Many analysts have skewered Yale University researchers who “conservatively” peg America’s illegal alien population at 16.7 million, and likely much higher.
The new study’s findings, which range up to 29.5 million, far exceed widely cited estimates, notably the 11.3 million figure compiled by the Pew Research Center in fiscal 2016.
The Yale report may be over the top, but is it reasonable to believe there are fewer illegal aliens in this country than a decade ago? That’s what the government and the mainstream media would have you think.
In 2006, the Department of Homeland Security stated that 11.55 million illegal aliens were present. Ten years later, Americans were told that the illegal population fell 2.2 percent while the U.S. population increased 8.7 percent.
In light of Republican and Democratic administrations tolerating loose borders, practicing catch-and-release policies and soft interior enforcement, a declining number of illegal aliens seems improbable. Based on available data, FAIR’s conservative estimate of the illegal alien population is 12.5 million.
Edward Kaplan, a co-author of the Yale study, noted that enumerating illegal aliens is fraught with pitfalls, and that government surveys dependent on voluntary information are inevitably prone to undercounts.
“One must locate undocumented immigrants and, once located, subjects must truthfully report they were foreign born,” Kaplan said. “Obviously [they]do not wish to be found, nor is it in their interest to reveal their place of birth.”
Kaplan said tens of millions of people fall into the category of declining to answer surveys.
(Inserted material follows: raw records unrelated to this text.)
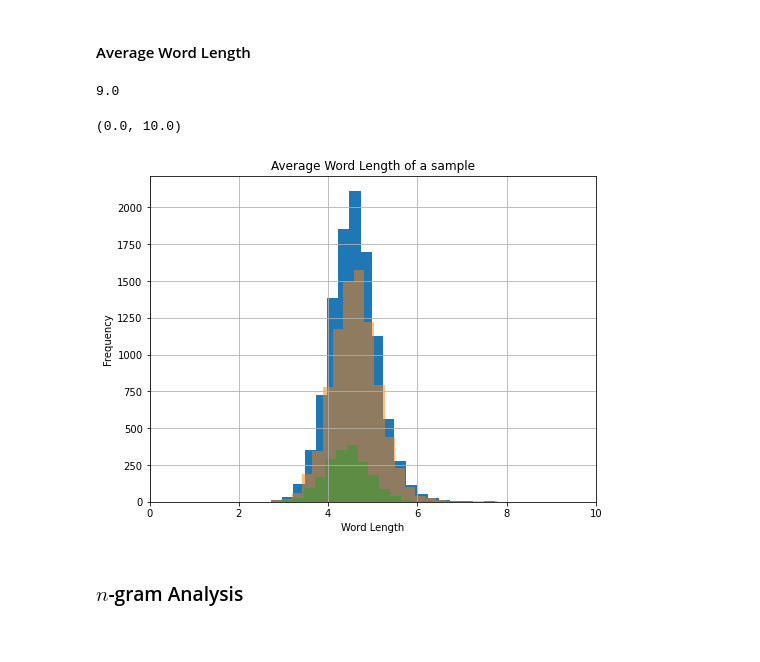
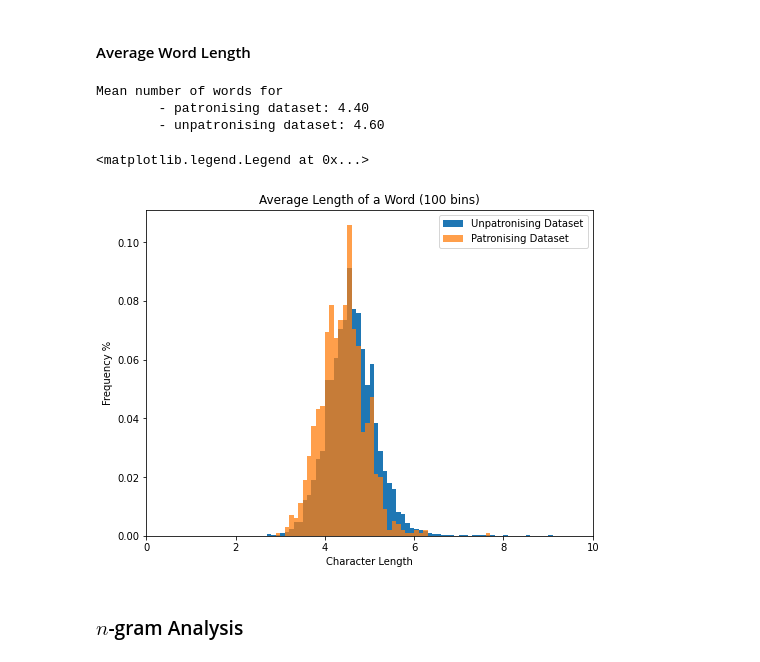
Before and after one commit to Loumstar/Improving-RoBERTa, a Jupyter notebook: data_analysis.ipynb, the cells around one changed output. Saved outputs shown, nothing was run; the diff lists cells and outputs as text; code cells hidden in the pictures.

```diff
--- a/data_analysis.ipynb
+++ b/data_analysis.ipynb
@@ -138,35 +160,42 @@ plot.xlim((0, 300))
 # %% [markdown]
 #### Average Word Length
-# %%
-def mean_item_length(x):
-    if type(x) != list:
-        x = [str(x)]
-
-    lengths = list(map(len, x))
-    return np.mean(lengths)
-
-series = df["text"].str.split() \
-    .map(mean_item_length) \
-
-print(series.max())
-series.hist(bins=25, figsize=(8, 6))
-
-unpatronising_df["text"].str.split() \
-    .map(mean_item_length) \
-    .hist(bins=25, alpha=0.5, figsize=(8, 6))
-
-patronising_df["text"].str.split() \
-    .map(mean_item_length) \
-    .hist(bins=25, alpha=0.5, figsize=(8, 6))
-
-plot.title("Average Word Length of a sample")
-plot.ylabel("Frequency")
-plot.xlabel("Word Length")
-
-plot.xlim((0, 10))
-# %% [output]
-9.0
-(0.0, 10.0)
-[figure, removed]
+# %%
+def mean_item_length(x):
+    if type(x) != list:
+        x = [str(x)]
+
+    lengths = list(map(len, x))
+    return np.mean(lengths)
+
+unpatr_series = unpatr_df["text"].str.split().map(mean_item_length)
+patr_series = patr_df["text"].str.split().map(mean_item_length)
+
+print(f"Average word length for"
+      f"\n\t- patronising dataset: {patr_series.mean():.2f}"
+      f"\n\t- unpatronising dataset: {unpatr_series.mean():.2f}")
+
+(unpatr_counts, unpatr_bins) = np.histogram(unpatr_series, bins=100, range=(0, 10))
+(patr_counts, patr_bins) = np.histogram(patr_series, bins=100, range=(0, 10))
+
+figure, axis = plot.subplots()
+figure.set_size_inches((8, 6))
+
+axis.hist(unpatr_bins[:-1], unpatr_bins, alpha=1, label="Unpatronising Dataset",
+          weights=unpatr_counts / unpatr_df_length)
+
+axis.hist(patr_bins[:-1], patr_bins, alpha=0.75, label="Patronising Dataset",
+          weights=patr_counts / patr_df_length)
+
+axis.set_title("Average Length of a Word (100 bins)")
+axis.set_ylabel("Frequency %")
+axis.set_xlabel("Character Length")
+axis.set_xlim((0, 10))
+axis.legend()
+# %% [output]
+Mean number of words for
+        - patronising dataset: 4.40
+        - unpatronising dataset: 4.60
+<matplotlib.legend.Legend at 0x...>
+[figure, added]
 # %% [markdown]
 ### $ n $-gram Analysis
```
Also changed, not shown: parts of 15 cells of this notebook, 10 other files.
Admitting as much, President Barack Obama’s Immigration and Customs Enforcement Director Sarah Saldana testified to Congress that the number of illegals could be 15 million.
DHS’s own documents suggest that the government undercounts illegals in this country. DHS recently reported 628,799 visa overstays in fiscal 2016. Yet its report does not cover all foreign visitors to the United States, such as those who enter through a vehicular or land point of entry. Nor does it enumerate the total estimated overstay population currently in the United States.
Despite years of work, federal agencies still have not developed a reliable tracking system to identify visa overstayers – a key subset of the illegal population.
Amid the confusion and contention over the presence of illegal aliens in the U.S., the government has a responsibility to get the data right. Numbers matter, as FAIR detailed in its landmark study on the multibillion-dollar costs that illegals impose on taxpayers.
While analysts have raised serious questions about the Yale study’s methodology, it also seems that DHS & Co. haven’t gone far enough to get to the full accounting the American public deserves.